*** Block opens ***
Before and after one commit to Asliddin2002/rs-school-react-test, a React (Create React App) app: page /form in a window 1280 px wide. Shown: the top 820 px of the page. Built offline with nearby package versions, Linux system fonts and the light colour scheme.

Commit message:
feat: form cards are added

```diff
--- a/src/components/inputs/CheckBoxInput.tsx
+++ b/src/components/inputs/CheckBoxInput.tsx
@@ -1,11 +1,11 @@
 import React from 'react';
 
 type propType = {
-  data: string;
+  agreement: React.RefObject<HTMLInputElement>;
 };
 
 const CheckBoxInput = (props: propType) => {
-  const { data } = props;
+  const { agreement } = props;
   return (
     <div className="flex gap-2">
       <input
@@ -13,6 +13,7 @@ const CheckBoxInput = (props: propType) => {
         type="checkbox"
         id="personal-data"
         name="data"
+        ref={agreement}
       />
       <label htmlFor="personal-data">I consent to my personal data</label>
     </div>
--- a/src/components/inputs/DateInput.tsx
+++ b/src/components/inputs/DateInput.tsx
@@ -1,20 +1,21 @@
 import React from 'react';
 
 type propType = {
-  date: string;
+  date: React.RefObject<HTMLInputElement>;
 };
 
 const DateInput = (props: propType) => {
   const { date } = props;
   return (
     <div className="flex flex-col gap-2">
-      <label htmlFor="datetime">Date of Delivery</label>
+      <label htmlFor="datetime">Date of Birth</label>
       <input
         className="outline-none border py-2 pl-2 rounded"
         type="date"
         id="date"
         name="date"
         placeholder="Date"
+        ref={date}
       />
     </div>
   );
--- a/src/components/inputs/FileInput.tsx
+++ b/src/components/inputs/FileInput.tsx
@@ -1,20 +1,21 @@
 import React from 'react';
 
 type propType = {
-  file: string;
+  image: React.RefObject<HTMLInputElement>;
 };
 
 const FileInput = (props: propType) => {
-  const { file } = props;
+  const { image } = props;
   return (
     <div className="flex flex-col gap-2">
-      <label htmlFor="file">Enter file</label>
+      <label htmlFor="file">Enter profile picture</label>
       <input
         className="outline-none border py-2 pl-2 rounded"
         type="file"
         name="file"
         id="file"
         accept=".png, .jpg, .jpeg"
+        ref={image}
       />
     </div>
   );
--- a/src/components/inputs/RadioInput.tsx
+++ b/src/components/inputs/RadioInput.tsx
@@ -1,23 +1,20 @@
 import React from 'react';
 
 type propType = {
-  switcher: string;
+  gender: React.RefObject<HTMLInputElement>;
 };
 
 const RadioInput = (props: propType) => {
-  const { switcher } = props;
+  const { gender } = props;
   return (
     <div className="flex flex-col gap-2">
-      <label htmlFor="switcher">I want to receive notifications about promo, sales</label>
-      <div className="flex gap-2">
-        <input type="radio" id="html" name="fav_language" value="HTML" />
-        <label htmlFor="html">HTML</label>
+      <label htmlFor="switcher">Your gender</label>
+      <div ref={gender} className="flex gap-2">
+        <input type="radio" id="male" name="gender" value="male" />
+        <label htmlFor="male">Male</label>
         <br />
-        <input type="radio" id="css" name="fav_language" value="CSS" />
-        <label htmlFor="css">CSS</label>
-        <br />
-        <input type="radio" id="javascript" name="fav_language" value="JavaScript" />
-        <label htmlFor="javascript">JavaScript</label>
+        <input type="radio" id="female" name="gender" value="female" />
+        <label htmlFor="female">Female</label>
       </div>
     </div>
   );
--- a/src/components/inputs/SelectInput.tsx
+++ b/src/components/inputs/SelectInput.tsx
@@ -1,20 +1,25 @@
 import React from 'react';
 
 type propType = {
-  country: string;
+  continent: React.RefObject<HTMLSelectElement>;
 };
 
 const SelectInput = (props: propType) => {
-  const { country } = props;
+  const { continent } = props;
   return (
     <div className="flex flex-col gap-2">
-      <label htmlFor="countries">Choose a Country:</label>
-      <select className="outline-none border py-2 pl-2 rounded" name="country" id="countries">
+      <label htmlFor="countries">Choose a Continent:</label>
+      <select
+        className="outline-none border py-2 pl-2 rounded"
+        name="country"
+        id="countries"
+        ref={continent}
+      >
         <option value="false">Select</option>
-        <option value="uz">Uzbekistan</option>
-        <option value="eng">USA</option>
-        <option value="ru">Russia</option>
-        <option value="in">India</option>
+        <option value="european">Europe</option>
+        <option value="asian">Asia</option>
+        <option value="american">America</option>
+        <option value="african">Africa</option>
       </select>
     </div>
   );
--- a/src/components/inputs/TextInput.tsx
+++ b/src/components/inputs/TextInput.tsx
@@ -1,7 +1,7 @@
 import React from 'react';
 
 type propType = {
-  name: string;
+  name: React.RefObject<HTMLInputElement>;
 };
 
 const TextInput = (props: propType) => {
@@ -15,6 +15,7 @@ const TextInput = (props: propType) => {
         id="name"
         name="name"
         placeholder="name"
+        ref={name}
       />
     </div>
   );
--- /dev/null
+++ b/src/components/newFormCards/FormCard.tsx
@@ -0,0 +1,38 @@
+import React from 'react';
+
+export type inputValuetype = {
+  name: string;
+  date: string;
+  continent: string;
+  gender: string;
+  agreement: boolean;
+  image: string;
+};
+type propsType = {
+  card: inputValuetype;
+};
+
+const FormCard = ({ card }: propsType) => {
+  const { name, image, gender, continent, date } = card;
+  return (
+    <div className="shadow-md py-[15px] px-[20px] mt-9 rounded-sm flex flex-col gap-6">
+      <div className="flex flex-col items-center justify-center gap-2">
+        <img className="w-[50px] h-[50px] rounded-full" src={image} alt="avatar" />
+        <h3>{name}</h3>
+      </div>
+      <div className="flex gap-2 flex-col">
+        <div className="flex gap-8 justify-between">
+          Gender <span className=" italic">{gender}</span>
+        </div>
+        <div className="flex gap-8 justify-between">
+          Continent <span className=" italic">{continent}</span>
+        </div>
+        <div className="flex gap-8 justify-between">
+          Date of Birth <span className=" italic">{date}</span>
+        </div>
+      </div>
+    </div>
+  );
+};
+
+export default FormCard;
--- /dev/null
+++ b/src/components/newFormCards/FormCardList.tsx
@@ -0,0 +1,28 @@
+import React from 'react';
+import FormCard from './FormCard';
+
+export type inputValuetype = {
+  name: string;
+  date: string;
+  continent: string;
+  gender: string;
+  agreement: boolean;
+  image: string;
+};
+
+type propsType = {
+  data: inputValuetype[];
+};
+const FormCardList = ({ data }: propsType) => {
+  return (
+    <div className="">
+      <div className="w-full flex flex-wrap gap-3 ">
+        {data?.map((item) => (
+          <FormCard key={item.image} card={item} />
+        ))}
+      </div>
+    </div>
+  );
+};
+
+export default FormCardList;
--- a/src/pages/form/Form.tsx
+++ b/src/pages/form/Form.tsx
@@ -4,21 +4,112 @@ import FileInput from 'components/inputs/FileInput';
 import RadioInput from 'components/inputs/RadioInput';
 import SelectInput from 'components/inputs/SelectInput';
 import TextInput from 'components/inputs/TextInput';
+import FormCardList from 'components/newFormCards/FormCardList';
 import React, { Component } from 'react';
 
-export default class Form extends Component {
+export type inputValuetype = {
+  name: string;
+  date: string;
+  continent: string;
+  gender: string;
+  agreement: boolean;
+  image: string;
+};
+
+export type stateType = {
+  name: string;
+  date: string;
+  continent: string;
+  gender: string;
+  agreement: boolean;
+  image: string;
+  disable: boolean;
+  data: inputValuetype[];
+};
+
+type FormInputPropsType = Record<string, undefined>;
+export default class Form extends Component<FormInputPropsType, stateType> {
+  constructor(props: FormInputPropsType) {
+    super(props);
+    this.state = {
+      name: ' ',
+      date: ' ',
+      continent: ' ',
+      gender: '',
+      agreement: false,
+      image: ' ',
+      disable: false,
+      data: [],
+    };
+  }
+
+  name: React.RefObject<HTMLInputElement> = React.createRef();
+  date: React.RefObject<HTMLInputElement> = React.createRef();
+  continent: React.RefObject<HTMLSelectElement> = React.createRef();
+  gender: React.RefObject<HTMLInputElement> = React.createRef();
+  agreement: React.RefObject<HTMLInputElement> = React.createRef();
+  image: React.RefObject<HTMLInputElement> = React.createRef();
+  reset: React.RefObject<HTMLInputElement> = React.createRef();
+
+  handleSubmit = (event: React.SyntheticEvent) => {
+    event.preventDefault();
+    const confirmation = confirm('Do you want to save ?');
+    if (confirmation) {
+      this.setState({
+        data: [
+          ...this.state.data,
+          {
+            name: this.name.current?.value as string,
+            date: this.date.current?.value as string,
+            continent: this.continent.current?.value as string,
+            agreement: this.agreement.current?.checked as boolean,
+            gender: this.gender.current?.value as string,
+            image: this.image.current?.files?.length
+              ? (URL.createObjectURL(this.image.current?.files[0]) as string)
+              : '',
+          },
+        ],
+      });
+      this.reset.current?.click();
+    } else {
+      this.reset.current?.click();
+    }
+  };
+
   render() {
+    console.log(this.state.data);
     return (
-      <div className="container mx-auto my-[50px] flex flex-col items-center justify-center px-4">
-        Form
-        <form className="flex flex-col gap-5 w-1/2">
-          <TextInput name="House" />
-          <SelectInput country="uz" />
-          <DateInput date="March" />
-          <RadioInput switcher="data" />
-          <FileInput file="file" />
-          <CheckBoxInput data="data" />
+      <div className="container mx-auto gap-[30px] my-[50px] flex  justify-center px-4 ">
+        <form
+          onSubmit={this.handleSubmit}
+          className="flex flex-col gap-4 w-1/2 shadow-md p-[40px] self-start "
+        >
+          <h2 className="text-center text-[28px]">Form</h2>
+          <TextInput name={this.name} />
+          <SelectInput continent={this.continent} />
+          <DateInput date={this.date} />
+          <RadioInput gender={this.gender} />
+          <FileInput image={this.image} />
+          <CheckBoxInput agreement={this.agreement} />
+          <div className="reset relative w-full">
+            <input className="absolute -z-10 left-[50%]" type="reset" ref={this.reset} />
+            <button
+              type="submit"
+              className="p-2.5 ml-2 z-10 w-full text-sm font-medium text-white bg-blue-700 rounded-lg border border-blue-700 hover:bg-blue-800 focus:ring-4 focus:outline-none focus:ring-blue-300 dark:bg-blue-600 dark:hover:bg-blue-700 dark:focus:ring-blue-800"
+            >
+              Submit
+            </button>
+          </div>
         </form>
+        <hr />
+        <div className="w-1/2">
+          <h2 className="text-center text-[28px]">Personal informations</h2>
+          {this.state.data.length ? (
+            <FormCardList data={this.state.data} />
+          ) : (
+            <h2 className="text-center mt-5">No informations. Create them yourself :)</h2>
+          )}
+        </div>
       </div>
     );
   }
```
*** Block closes ***
Every line of the listing above that includes "export" should be copied out.

**Answer to this exercise:**
+export type inputValuetype = {
+export default FormCard;
+export type inputValuetype = {
+export default FormCardList;
-export default class Form extends Component {
+export type inputValuetype = {
+export type stateType = {
+export default class Form extends Component<FormInputPropsType, stateType> {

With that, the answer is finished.